Dutch civil law has its roots in Roman Law, later enriched by the French Code Civil. Roman Law reached The Netherlands in the 15th century, immediately gripping the attention of lawmakers and scholars alike. In the 17th and 18th century, members of the so-called ’school of elegant jurisprudence’, including my namesake, De Groot (Hugo Grotius) , merged Roman law with some legal concepts taken from the then customary law of The Netherlands, only to have it later replaced by the aforementioned Code Civil, the ’Burgerlijk Wetboek’ (BW).
Though not typically Dutch, the BW’s rental and ownership (apartment) legislation has a strong social, pro-tenant approach. The BW distinguishes between three different lease/tenancy agreements:
From the lawmaker’s point of view, a well-founded set of general regulations apply to all categories.
As the applicable mandatory legal regimes are different for both office lease and commercial lease agreements, it is very important to spell out all rental terms and conditions in clearly formulated contracts.
Commercial premises have specific regulations concerning contract length and termination, rent determination, and substitution. These are mandatory law regulations, and therefore deviations to the tenant’s disadvantage are not allowed. For office lease and other business premises the legal regulations are left to the discretion of the contracting parties. Parties should therefore stipulate all the provisions in properly drafted contracts.
Depending upon the kind of premises involved (buildings split into apartments, houses and parts thereof) and their main destination (office, commercial, private or a mix thereof; double usage), further more specific rules are to be set out.
In my practice I see a lot of foreign entrepreneurs in a mixed private-professional tenancy. If permitted in Municipal zoning plans, such tenancy constructions may give rise to the question which legal regime is applicable, that of housing or that of businesses.

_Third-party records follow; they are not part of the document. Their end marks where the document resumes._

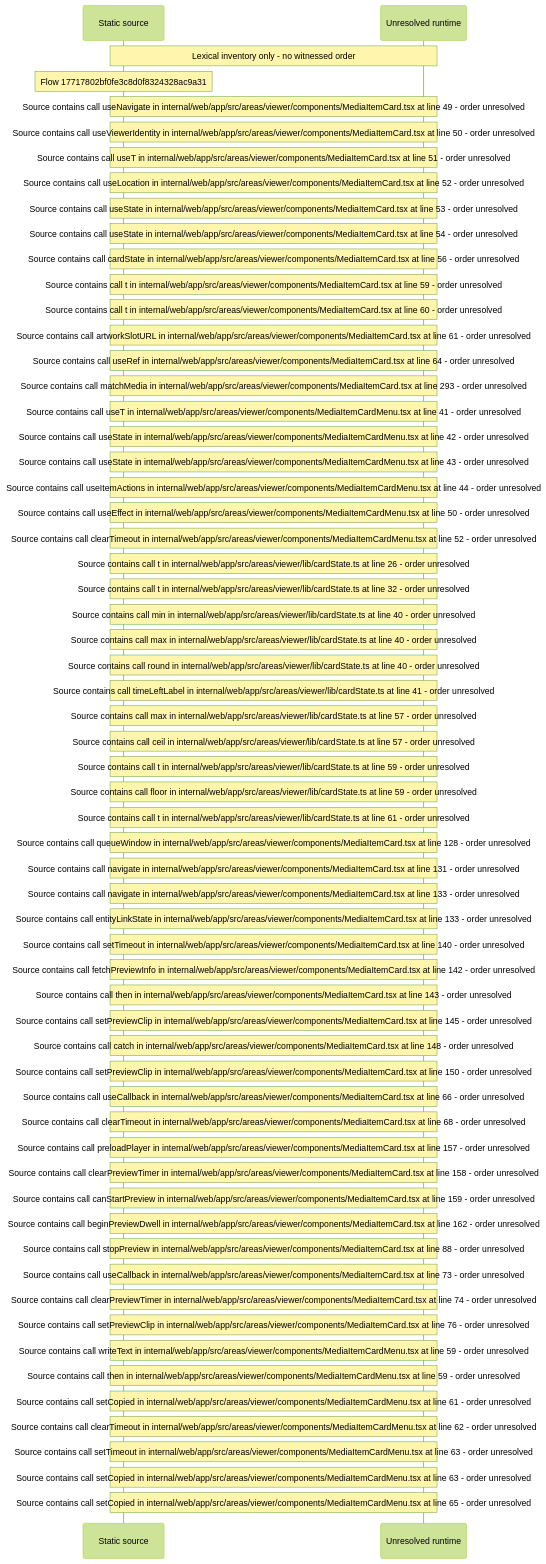
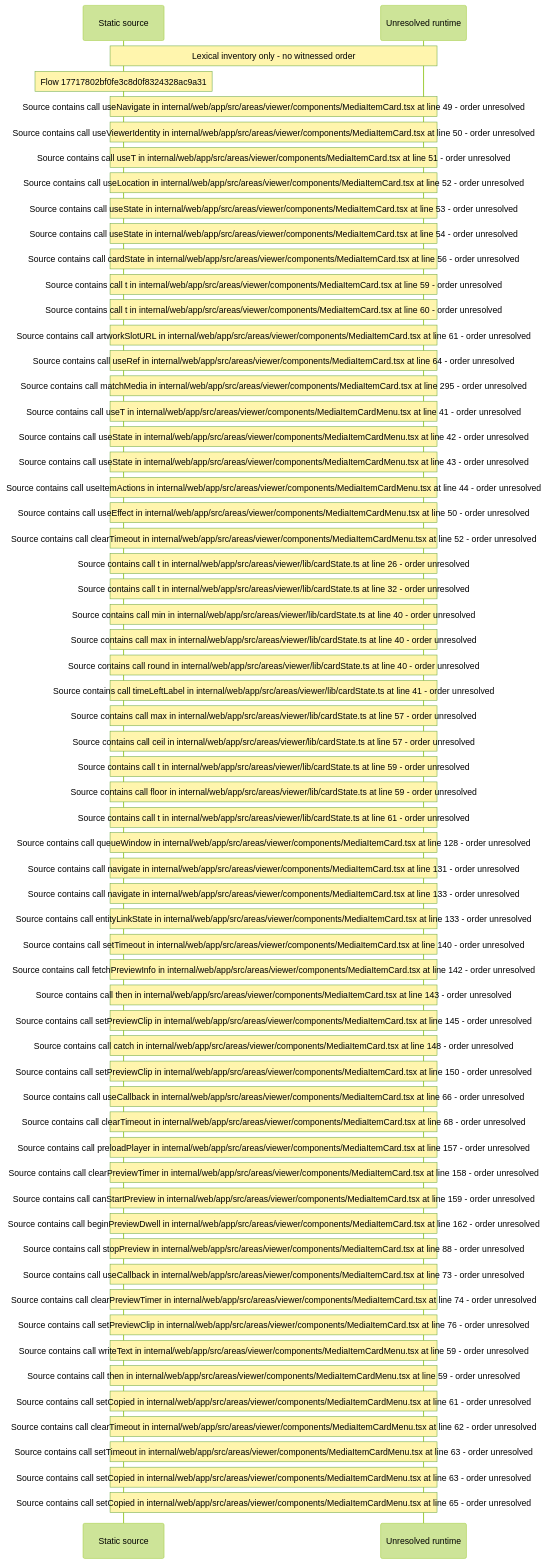
One commit to beamfall/core changed the diagram in docs/web/flows/generated/17717802bf0fe3c8d0f8324328ac9a31/flow-diagram.md. Above: the diagram before and after it, drawn with Mermaid (forest theme). The commit also changed other lines of this file and 715 other files, not shown here.

First line of the commit message:
Regenerate the web flow record on main after CORE-1117

````diff
--- a/docs/web/flows/generated/17717802bf0fe3c8d0f8324328ac9a31/flow-diagram.md
+++ b/docs/web/flows/generated/17717802bf0fe3c8d0f8324328ac9a31/flow-diagram.md
@@ -10,63 +10,63 @@
 ```mermaid
 sequenceDiagram
     participant S as Static source
     participant U as Unresolved runtime
     Note over S,U: Lexical inventory only - no witnessed order
     Note over S: Flow 17717802bf0fe3c8d0f8324328ac9a31
     Note over S,U: Source contains call useNavigate in internal/web/app/src/areas/viewer/components/MediaItemCard.tsx at line 49 - order unresolved
     Note over S,U: Source contains call useViewerIdentity in internal/web/app/src/areas/viewer/components/MediaItemCard.tsx at line 50 - order unresolved
     Note over S,U: Source contains call useT in internal/web/app/src/areas/viewer/components/MediaItemCard.tsx at line 51 - order unresolved
     Note over S,U: Source contains call useLocation in internal/web/app/src/areas/viewer/components/MediaItemCard.tsx at line 52 - order unresolved
     Note over S,U: Source contains call useState in internal/web/app/src/areas/viewer/components/MediaItemCard.tsx at line 53 - order unresolved
     Note over S,U: Source contains call useState in internal/web/app/src/areas/viewer/components/MediaItemCard.tsx at line 54 - order unresolved
     Note over S,U: Source contains call cardState in internal/web/app/src/areas/viewer/components/MediaItemCard.tsx at line 56 - order unresolved
     Note over S,U: Source contains call t in internal/web/app/src/areas/viewer/components/MediaItemCard.tsx at line 59 - order unresolved
     Note over S,U: Source contains call t in internal/web/app/src/areas/viewer/components/MediaItemCard.tsx at line 60 - order unresolved
     Note over S,U: Source contains call artworkSlotURL in internal/web/app/src/areas/viewer/components/MediaItemCard.tsx at line 61 - order unresolved
     Note over S,U: Source contains call useRef in internal/web/app/src/areas/viewer/components/MediaItemCard.tsx at line 64 - order unresolved
-    Note over S,U: Source contains call matchMedia in internal/web/app/src/areas/viewer/components/MediaItemCard.tsx at line 293 - order unresolved
+    Note over S,U: Source contains call matchMedia in internal/web/app/src/areas/viewer/components/MediaItemCard.tsx at line 295 - order unresolved
     Note over S,U: Source contains call useT in internal/web/app/src/areas/viewer/components/MediaItemCardMenu.tsx at line 41 - order unresolved
     Note over S,U: Source contains call useState in internal/web/app/src/areas/viewer/components/MediaItemCardMenu.tsx at line 42 - order unresolved
     Note over S,U: Source contains call useState in internal/web/app/src/areas/viewer/components/MediaItemCardMenu.tsx at line 43 - order unresolved
     Note over S,U: Source contains call useItemActions in internal/web/app/src/areas/viewer/components/MediaItemCardMenu.tsx at line 44 - order unresolved
     Note over S,U: Source contains call useEffect in internal/web/app/src/areas/viewer/components/MediaItemCardMenu.tsx at line 50 - order unresolved
     Note over S,U: Source contains call clearTimeout in internal/web/app/src/areas/viewer/components/MediaItemCardMenu.tsx at line 52 - order unresolved
     Note over S,U: Source contains call t in internal/web/app/src/areas/viewer/lib/cardState.ts at line 26 - order unresolved
     Note over S,U: Source contains call t in internal/web/app/src/areas/viewer/lib/cardState.ts at line 32 - order unresolved
     Note over S,U: Source contains call min in internal/web/app/src/areas/viewer/lib/cardState.ts at line 40 - order unresolved
     Note over S,U: Source contains call max in internal/web/app/src/areas/viewer/lib/cardState.ts at line 40 - order unresolved
     Note over S,U: Source contains call round in internal/web/app/src/areas/viewer/lib/cardState.ts at line 40 - order unresolved
     Note over S,U: Source contains call timeLeftLabel in internal/web/app/src/areas/viewer/lib/cardState.ts at line 41 - order unresolved
     Note over S,U: Source contains call max in internal/web/app/src/areas/viewer/lib/cardState.ts at line 57 - order unresolved
     Note over S,U: Source contains call ceil in internal/web/app/src/areas/viewer/lib/cardState.ts at line 57 - order unresolved
     Note over S,U: Source contains call t in internal/web/app/src/areas/viewer/lib/cardState.ts at line 59 - order unresolved
     Note over S,U: Source contains call floor in internal/web/app/src/areas/viewer/lib/cardState.ts at line 59 - order unresolved
     Note over S,U: Source contains call t in internal/web/app/src/areas/viewer/lib/cardState.ts at line 61 - order unresolved
     Note over S,U: Source contains call queueWindow in internal/web/app/src/areas/viewer/components/MediaItemCard.tsx at line 128 - order unresolved
     Note over S,U: Source contains call navigate in internal/web/app/src/areas/viewer/components/MediaItemCard.tsx at line 131 - order unresolved
     Note over S,U: Source contains call navigate in internal/web/app/src/areas/viewer/components/MediaItemCard.tsx at line 133 - order unresolved
     Note over S,U: Source contains call entityLinkState in internal/web/app/src/areas/viewer/components/MediaItemCard.tsx at line 133 - order unresolved
     Note over S,U: Source contains call setTimeout in internal/web/app/src/areas/viewer/components/MediaItemCard.tsx at line 140 - order unresolved
     Note over S,U: Source contains call fetchPreviewInfo in internal/web/app/src/areas/viewer/components/MediaItemCard.tsx at line 142 - order unresolved
     Note over S,U: Source contains call then in internal/web/app/src/areas/viewer/components/MediaItemCard.tsx at line 143 - order unresolved
     Note over S,U: Source contains call setPreviewClip in internal/web/app/src/areas/viewer/components/MediaItemCard.tsx at line 145 - order unresolved
     Note over S,U: Source contains call catch in internal/web/app/src/areas/viewer/components/MediaItemCard.tsx at line 148 - order unresolved
     Note over S,U: Source contains call setPreviewClip in internal/web/app/src/areas/viewer/components/MediaItemCard.tsx at line 150 - order unresolved
     Note over S,U: Source contains call useCallback in internal/web/app/src/areas/viewer/components/MediaItemCard.tsx at line 66 - order unresolved
     Note over S,U: Source contains call clearTimeout in internal/web/app/src/areas/viewer/components/MediaItemCard.tsx at line 68 - order unresolved
     Note over S,U: Source contains call preloadPlayer in internal/web/app/src/areas/viewer/components/MediaItemCard.tsx at line 157 - order unresolved
     Note over S,U: Source contains call clearPreviewTimer in internal/web/app/src/areas/viewer/components/MediaItemCard.tsx at line 158 - order unresolved
     Note over S,U: Source contains call canStartPreview in internal/web/app/src/areas/viewer/components/MediaItemCard.tsx at line 159 - order unresolved
     Note over S,U: Source contains call beginPreviewDwell in internal/web/app/src/areas/viewer/components/MediaItemCard.tsx at line 162 - order unresolved
     Note over S,U: Source contains call stopPreview in internal/web/app/src/areas/viewer/components/MediaItemCard.tsx at line 88 - order unresolved
     Note over S,U: Source contains call useCallback in internal/web/app/src/areas/viewer/components/MediaItemCard.tsx at line 73 - order unresolved
     Note over S,U: Source contains call clearPreviewTimer in internal/web/app/src/areas/viewer/components/MediaItemCard.tsx at line 74 - order unresolved
     Note over S,U: Source contains call setPreviewClip in internal/web/app/src/areas/viewer/components/MediaItemCard.tsx at line 76 - order unresolved
     Note over S,U: Source contains call writeText in internal/web/app/src/areas/viewer/components/MediaItemCardMenu.tsx at line 59 - order unresolved
     Note over S,U: Source contains call then in internal/web/app/src/areas/viewer/components/MediaItemCardMenu.tsx at line 59 - order unresolved
     Note over S,U: Source contains call setCopied in internal/web/app/src/areas/viewer/components/MediaItemCardMenu.tsx at line 61 - order unresolved
     Note over S,U: Source contains call clearTimeout in internal/web/app/src/areas/viewer/components/MediaItemCardMenu.tsx at line 62 - order unresolved
     Note over S,U: Source contains call setTimeout in internal/web/app/src/areas/viewer/components/MediaItemCardMenu.tsx at line 63 - order unresolved
     Note over S,U: Source contains call setCopied in internal/web/app/src/areas/viewer/components/MediaItemCardMenu.tsx at line 63 - order unresolved
     Note over S,U: Source contains call setCopied in internal/web/app/src/areas/viewer/components/MediaItemCardMenu.tsx at line 65 - order unresolved
 ```
````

Which brings us back to the issue of getting it right – right from the start. After finding the right place (location, location, location…), drafting and reviewing of the lease agreement comes next. The assistance of an experienced real estate lawyer could be the key that will turn your dream into reality, as legal scrutiny of the opportunities and possible risks weaved into the lease agreements is essential to the success of the new business venture, also buying peace of mind to the family.
For more information, contact me at firstname.lastname@example.org